Exercise brief - With the pictures left out, copy the listing below exactly.

Supplied material -

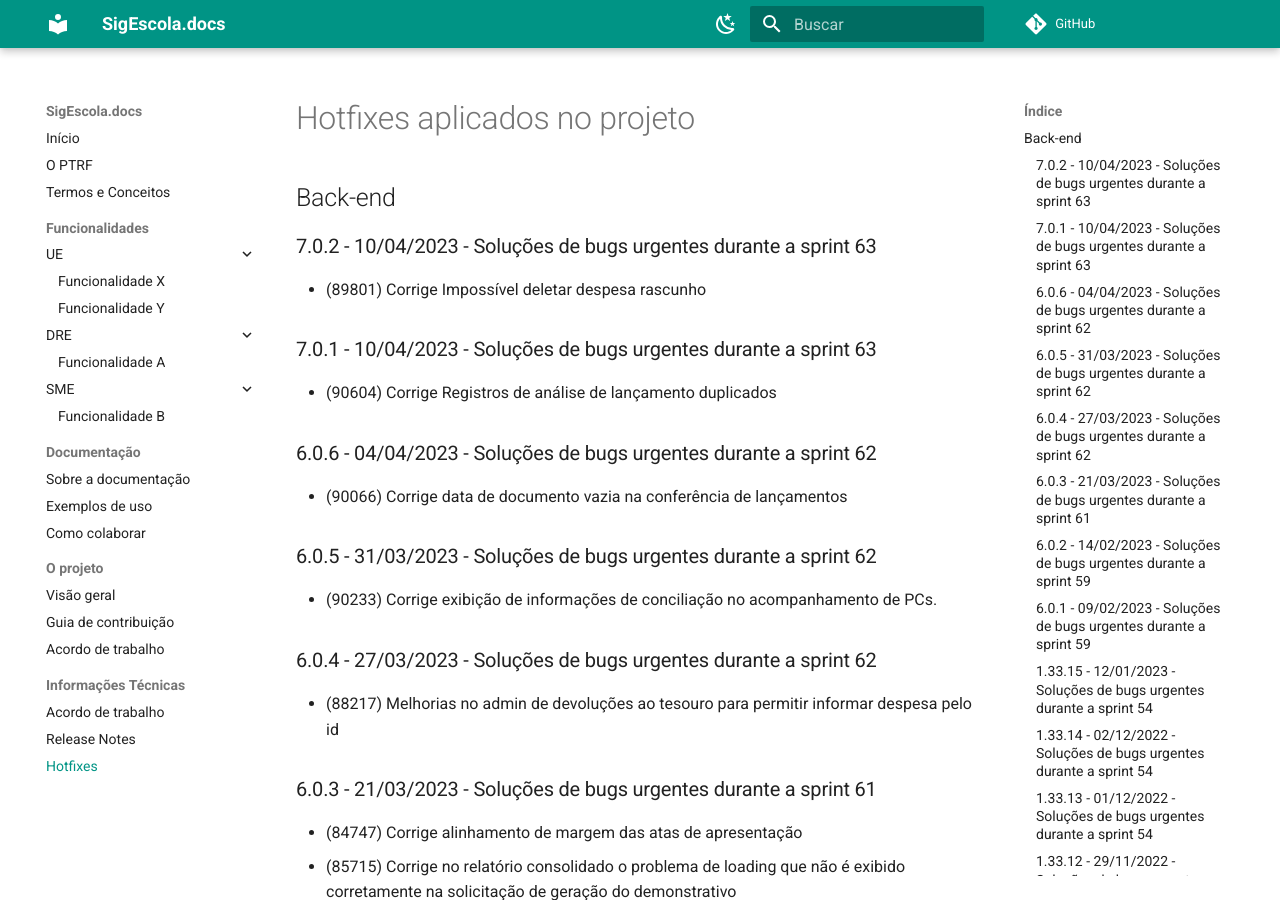
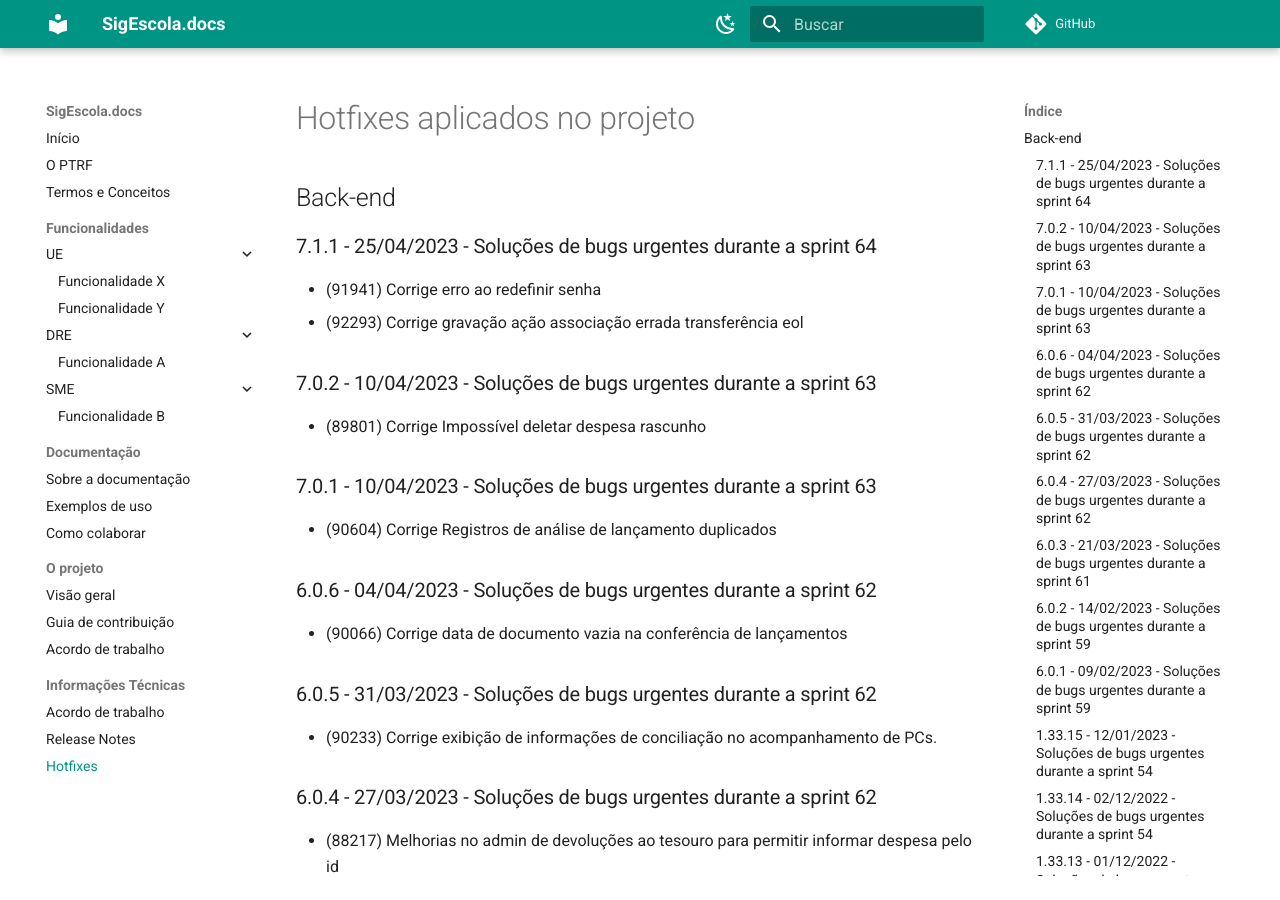
Before and after one commit to prefeiturasp/SME-PTRF-Docs, an MkDocs documentation site: the page built from docs/projeto/hotfixes.md, in a window 1280 px wide and 900 px high. Built offline with MkDocs 1.6.1 and Material for MkDocs 9.7.7, drawn with Linux system fonts in a browser that asks for light colours; comment, search, counter and statistics services are not loaded.

Commit message:
hotfix 7.1.1
Adiciona descrição hotfix 7.1.1

```diff
--- a/docs/projeto/hotfixes.md
+++ b/docs/projeto/hotfixes.md
@@ -1,6 +1,10 @@
 # Hotfixes aplicados no projeto
 
 ## Back-end
+
+### 7.1.1 - 25/04/2023 - Soluções de bugs urgentes durante a sprint 64
+* (91941) Corrige erro ao redefinir senha
+* (92293) Corrige gravação ação associação errada transferência eol
 
 ### 7.0.2 - 10/04/2023 - Soluções de bugs urgentes durante a sprint 63
 * (89801) Corrige Impossível deletar despesa rascunho
```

Expected answer -
Before and after one commit to prefeiturasp/SME-PTRF-Docs, an MkDocs documentation site: the page built from docs/projeto/hotfixes.md, in a window 1280 px wide and 900 px high. Built offline with MkDocs 1.6.1 and Material for MkDocs 9.7.7, drawn with Linux system fonts in a browser that asks for light colours; comment, search, counter and statistics services are not loaded.

Commit message:
hotfix 7.1.1
Adiciona descrição hotfix 7.1.1

```diff
--- a/docs/projeto/hotfixes.md
+++ b/docs/projeto/hotfixes.md
@@ -1,6 +1,10 @@
 # Hotfixes aplicados no projeto
 
 ## Back-end
+
+### 7.1.1 - 25/04/2023 - Soluções de bugs urgentes durante a sprint 64
+* (91941) Corrige erro ao redefinir senha
+* (92293) Corrige gravação ação associação errada transferência eol
 
 ### 7.0.2 - 10/04/2023 - Soluções de bugs urgentes durante a sprint 63
 * (89801) Corrige Impossível deletar despesa rascunho
```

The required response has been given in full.